[What you are asked to do]: Report back each line of the records that contains the string "entries".

# # # # # # #

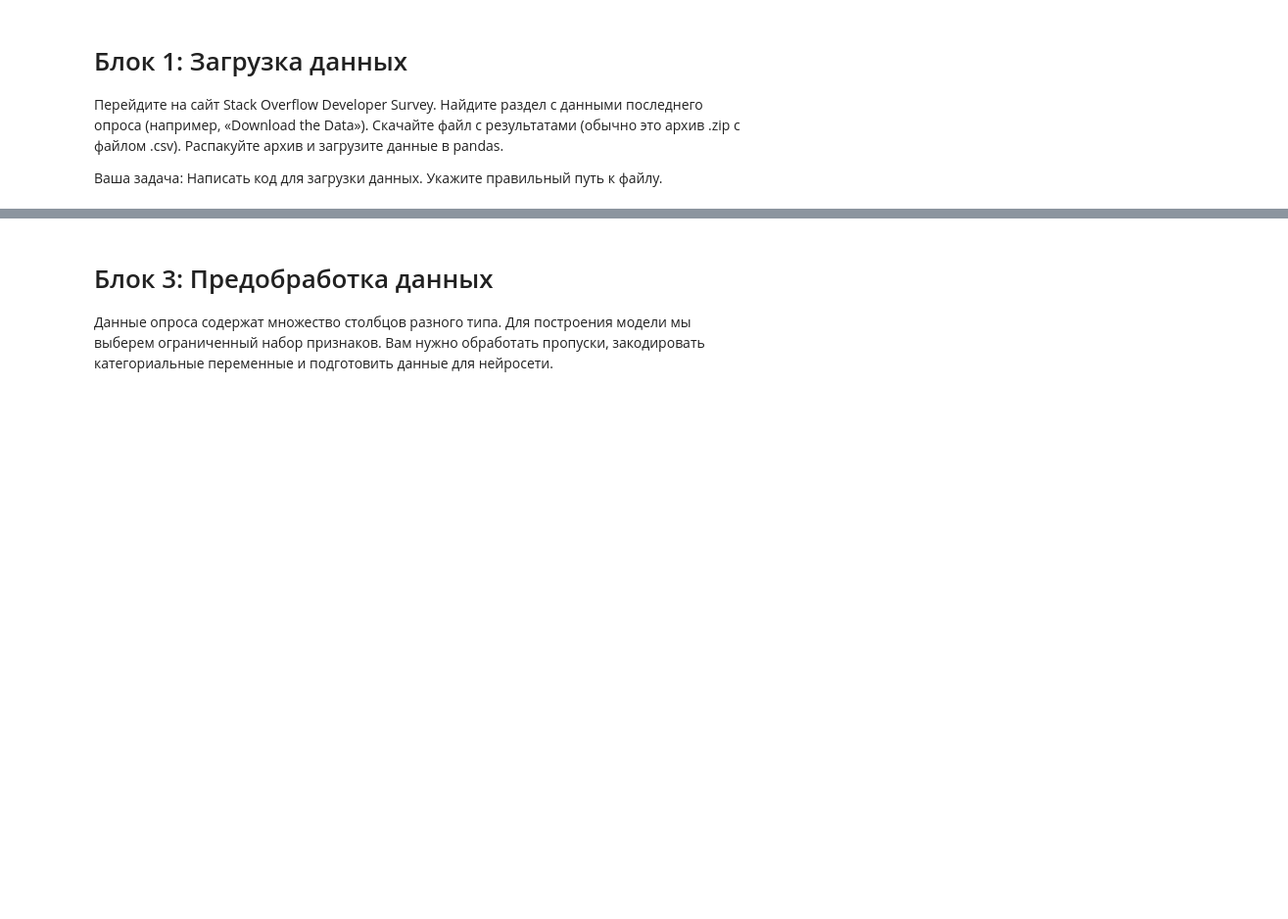
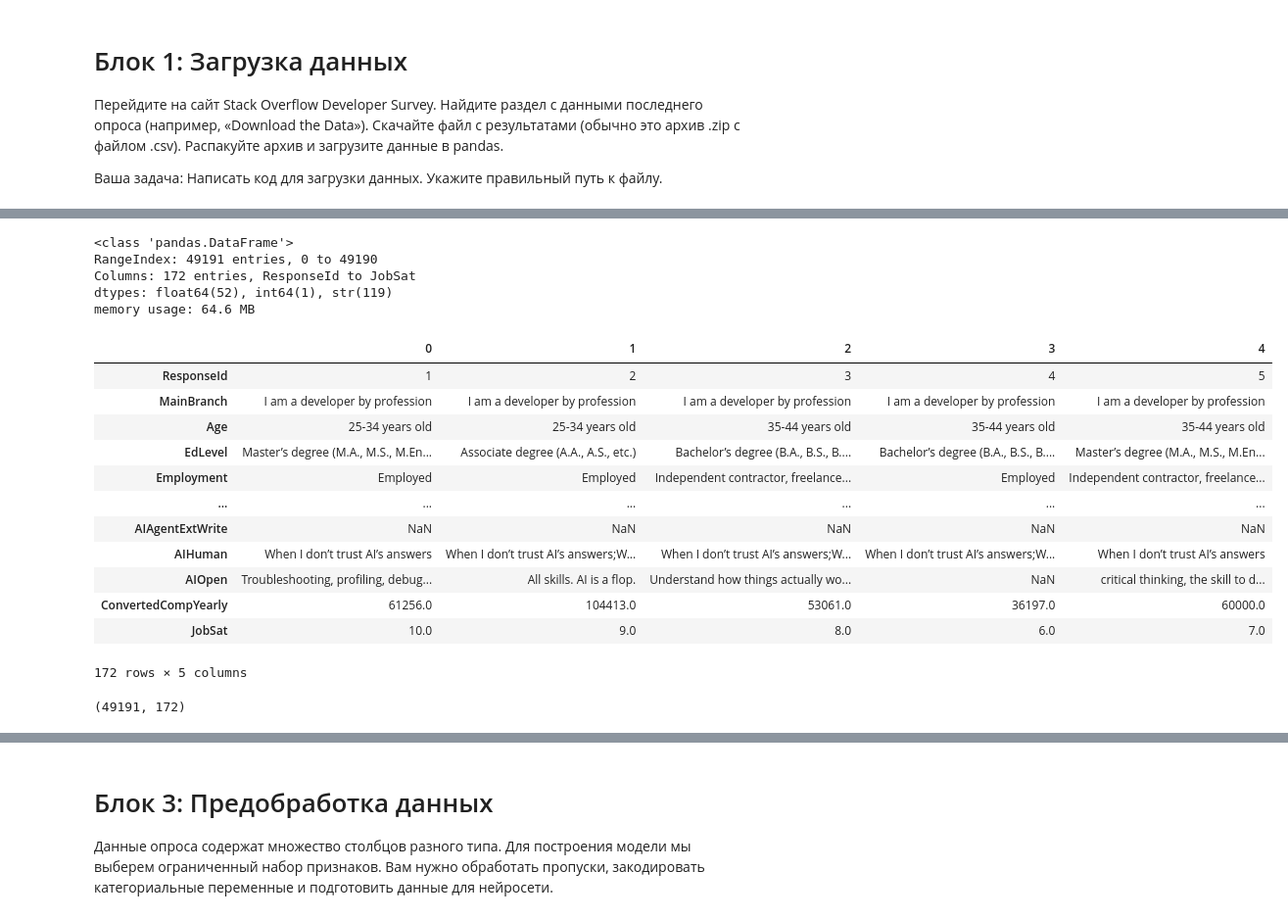
Before and after one commit to KrisTinaShch/TM_Practice, a Jupyter notebook: stackoverflow_salary_prediction/salary_prediction_nn.ipynb, the cells around one changed output, grey strips where cells are left out. Shown at 98% size. Drawn from its saved outputs; the diff is of its cells as text; code cells hidden in the pictures; blank space fills up the shorter version.

```diff
--- a/stackoverflow_salary_prediction/salary_prediction_nn.ipynb
+++ b/stackoverflow_salary_prediction/salary_prediction_nn.ipynb
@@ -29,0 +60,28 @@
+# %%
+data.info()
+# %% [output]
+<class 'pandas.DataFrame'>
+RangeIndex: 49191 entries, 0 to 49190
+Columns: 172 entries, ResponseId to JobSat
+dtypes: float64(52), int64(1), str(119)
+memory usage: 64.6 MB
+# %%
+data.head().T
+# %% [output]
+|  | 0 | 1 | 2 | 3 | 4 |
+| ResponseId | 1 | 2 | 3 | 4 | 5 |
+| MainBranch | I am a developer by profession | I am a developer by profession | I am a developer by profession | I am a developer by profession | I am a developer by profession |
+| Age | 25-34 years old | 25-34 years old | 35-44 years old | 35-44 years old | 35-44 years old |
+| EdLevel | Master’s degree (M.A., M.S., M.En... | Associate degree (A.A., A.S., etc.) | Bachelor’s degree (B.A., B.S., B.... | Bachelor’s degree (B.A., B.S., B.... | Master’s degree (M.A., M.S., M.En... |
+| Employment | Employed | Employed | Independent contractor, freelance... | Employed | Independent contractor, freelance... |
+| ... | ... | ... | ... | ... | ... |
+| AIAgentExtWrite | NaN | NaN | NaN | NaN | NaN |
+| AIHuman | When I don’t trust AI’s answers | When I don’t trust AI’s answers;W... | When I don’t trust AI’s answers;W... | When I don’t trust AI’s answers;W... | When I don’t trust AI’s answers |
+| AIOpen | Troubleshooting, profiling, debug... | All skills. AI is a flop. | Understand how things actually wo... | NaN | critical thinking, the skill to d... |
+| ConvertedCompYearly | 61256.0 | 104413.0 | 53061.0 | 36197.0 | 60000.0 |
+| JobSat | 10.0 | 9.0 | 8.0 | 6.0 | 7.0 |
+172 rows × 5 columns
+# %%
+data.shape
+# %% [output]
+(49191, 172)
```
Also changed, not shown: parts of 14 cells of this notebook, 1 other file.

# # # # # # #

[The completed task]:
+RangeIndex: 49191 entries, 0 to 49190
+Columns: 172 entries, ResponseId to JobSat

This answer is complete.